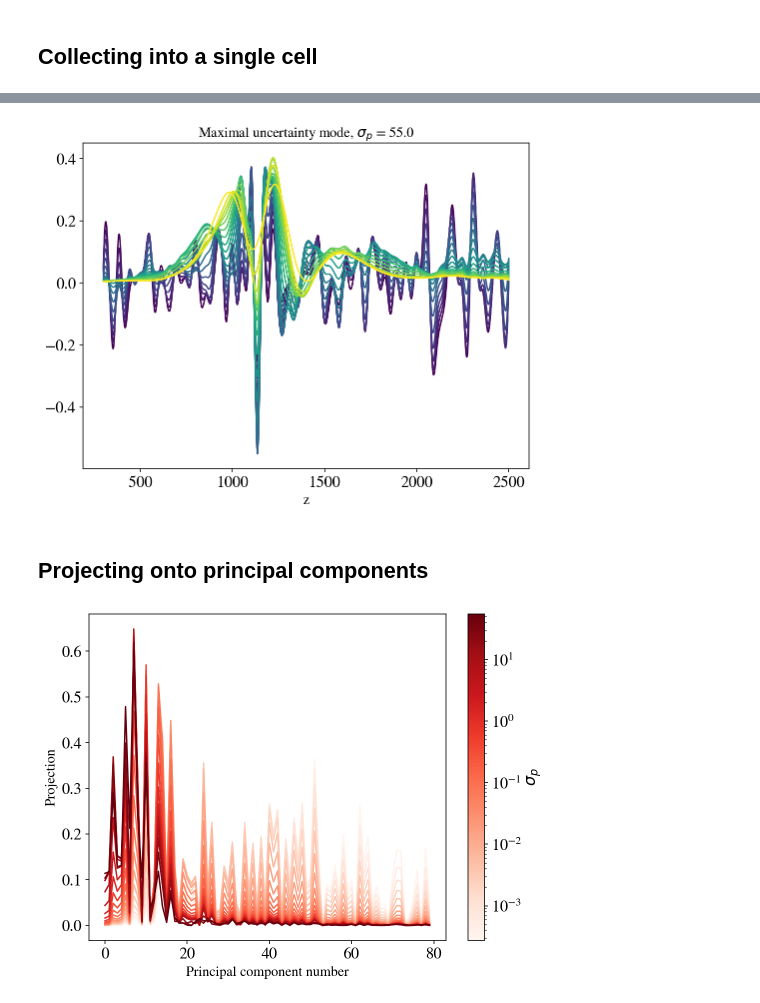
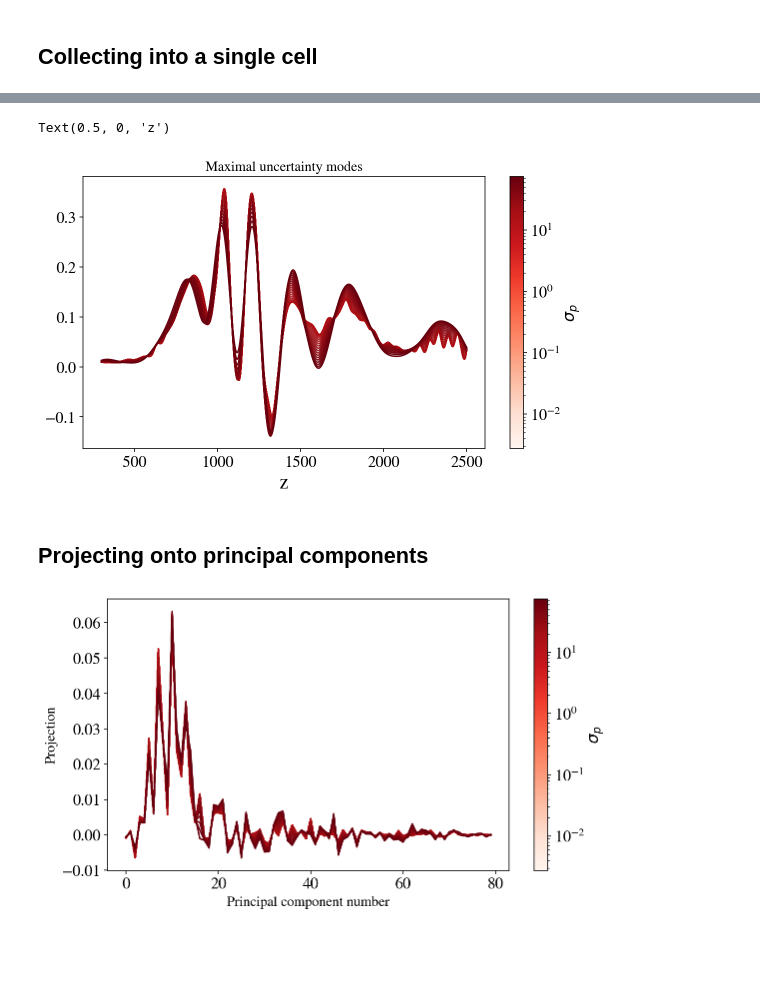
Before and after one commit to gplynch619/recombination, a Jupyter notebook: notebooks/H0Mode.ipynb, the cells around one changed output, grey strips where cells are left out. Drawn from its saved outputs; the diff is of its cells as text; code cells hidden in the pictures; blank space fills up the shorter version.

```diff
--- a/notebooks/H0Mode.ipynb
+++ b/notebooks/H0Mode.ipynb
@@ -494,15 +221,0 @@ Max is σ_H0=nan at σ_prior=158.794175879397
-# %%
-Fisher = fsky*np.einsum("iXl,lXY,jYl->ij", dCl, sigma_inv, dCl)
-
-Fstandard = Fisher[:6, :6]
-
-Fs_inv = np.linalg.inv(Fstandard)
-
-def svdsolve(A):
-    u, s, v = np.linalg.svd(A)
-    Ainv = np.dot(v.transpose(), np.dot(np.diag(s**-1), u.transpose()))
-    return Ainv
-
-#Fs_inv = svdsolve(Fstandard)
-
-print("LCDM sigma(H0) is {}".format(np.sqrt(Fs_inv[5,5])))
@@ -621,63 +321,63 @@ for sig_prior in prior_list:
 # %%
 import matplotlib as mpl
 import cycler
 n = len(output_dict)
-color = plt.cm.viridis(np.linspace(0,1,n))
+my_cm = plt.cm.Reds
+color = my_cm(np.linspace(0,1,n))
 mpl.rcParams['axes.prop_cycle'] = cycler.cycler('color', color)
 
-zs = np.linspace(zmin_pert, zmax_pert, 10000)
-fig,ax=plt.subplots()
+zs = np.linspace(data.zmin, data.zmax, 10000)
+fig,ax=plt.subplots(figsize=(9,5))
 i=0
 for sig, fun in output_dict.items():
     #ax.plot(zs, fun(zs), color="k", alpha=i/(len(output_dict)), label="$\sigma = {}$".format(sig))
-    ax.plot(zs, fun(zs), label="$\sigma = {}$".format(sig))
-
+    ax.plot(zs, fun(zs), alpha=i/n, label="$\sigma = {}$".format(sig))
     i+=1
 
-ax.set_title(r"Maximal uncertainty mode, $\sigma_p$ = {:.1f}".format(sig_prior), fontsize=14)
-ax.set_xlabel("z", fontsize=14)
+sm = plt.cm.ScalarMappable(cmap=my_cm, norm=LogNorm(vmin=prior_list[0], vmax=prior_list[-1]))
+cbar = plt.colorbar(sm, label="$\sigma_p$")
+
+ax.set_title(r"Maximal uncertainty modes".format(sig_prior), fontsize=14)
+ax.set_xlabel("z", fontsize=fsize)
+#ax.axvline(1100, color='k')
+#ax.axvline(1800, color='k')
 #ax.text(0.15, 0.85, "$\sigma^2 = {:.3f}$".format(sig2), transform=ax.transAxes)
 #plt.legend()
-plt.show()
+#plt.show()
+
+#plt.savefig("../results/H0_mode_sigprior_dependence.png", dpi=300, bbox_inches='tight')
 # %% [output]
+Text(0.5, 0, 'z')
-[figure, old version]
+[figure, new version]
 # %% [markdown]
 ## Projecting onto principal components
 # %%
-Fisher = fsky*np.einsum("iXl,lXY,jYl->ij", dCl, sigma_inv, dCl)
-
-divider = 6
-standard_block = Fisher[:divider, :divider]
-cross_block = Fisher[:divider, divider:]
-perturbation_block = Fisher[divider:, divider:]
-
-marginalized = perturbation_block - np.einsum("ai,ij,jk->ak", cross_block.T, np.linalg.inv(standard_block), cross_block)
-
-u, s, vh = np.linalg.svd(marginalized)
-
-exem_eigenvals = s**2
-exem_matrix = vh
+pca = PCA(data, fisher='m')
+exem_matrix = pca.eigenvecs
 
 n = len(output_dict)
 my_cm = plt.cm.Reds
 colorc = my_cm(np.linspace(0,1,n))
 mpl.rcParams['axes.prop_cycle'] = cycler.cycler('color', colorc)
 
-fig,ax=plt.subplots()
+fig,ax=plt.subplots(figsize=(9,5))
 i=0
 for sig, fun in output_dict.items():
-    projection = np.abs(np.einsum("ij,j->i", exem_matrix, fun(z_of_pert)))
-    ax.plot(np.arange(Npert), projection, label="$\sigma={}$".format(sig))
-    #ax.scatter(np.arange(Npert), projection, label="$\sigma={}$".format(sig))
+    #if i==0 or i==len(output_dict)-1:
+        #print(sig)
+    projection = np.einsum("ij,j->i", exem_matrix, fun(data.pivots))
+    ax.plot(np.arange(int(data.Npert)), projection, label="$\sigma_p={}$".format(sig))
+        #ax.scatter(np.arange(Npert), projection, label="$\sigma={}$".format(sig))
     i+=1
+
 
 sm = plt.cm.ScalarMappable(cmap=my_cm, norm=LogNorm(vmin=prior_list[0], vmax=prior_list[-1]))
 cbar = plt.colorbar(sm, label="$\sigma_p$")
 ax.set_xlabel("Principal component number", fontsize=14)
 ax.set_ylabel("Projection", fontsize=14)
-#cbar.ax.set_ylabel('$\sigma_p$', rotation=270)
 
 #plt.legend()
+plt.savefig("../results/H0_mode_sigprior_projections.png", dpi=300, bbox_inches='tight')
 plt.show()
 # %% [output]
-[figure, old version]
+[figure, new version]
```
Also changed, not shown: parts of 18 cells of this notebook, 12 other files.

◆ **What is required**:
For the word "fontsize", find every line in the data that holds it and copy that line.

◆ **Task response**:
-ax.set_title(r"Maximal uncertainty mode, $\sigma_p$ = {:.1f}".format(sig_prior), fontsize=14)
-ax.set_xlabel("z", fontsize=14)
+ax.set_title(r"Maximal uncertainty modes".format(sig_prior), fontsize=14)
+ax.set_xlabel("z", fontsize=fsize)
 ax.set_xlabel("Principal component number", fontsize=14)
 ax.set_ylabel("Projection", fontsize=14)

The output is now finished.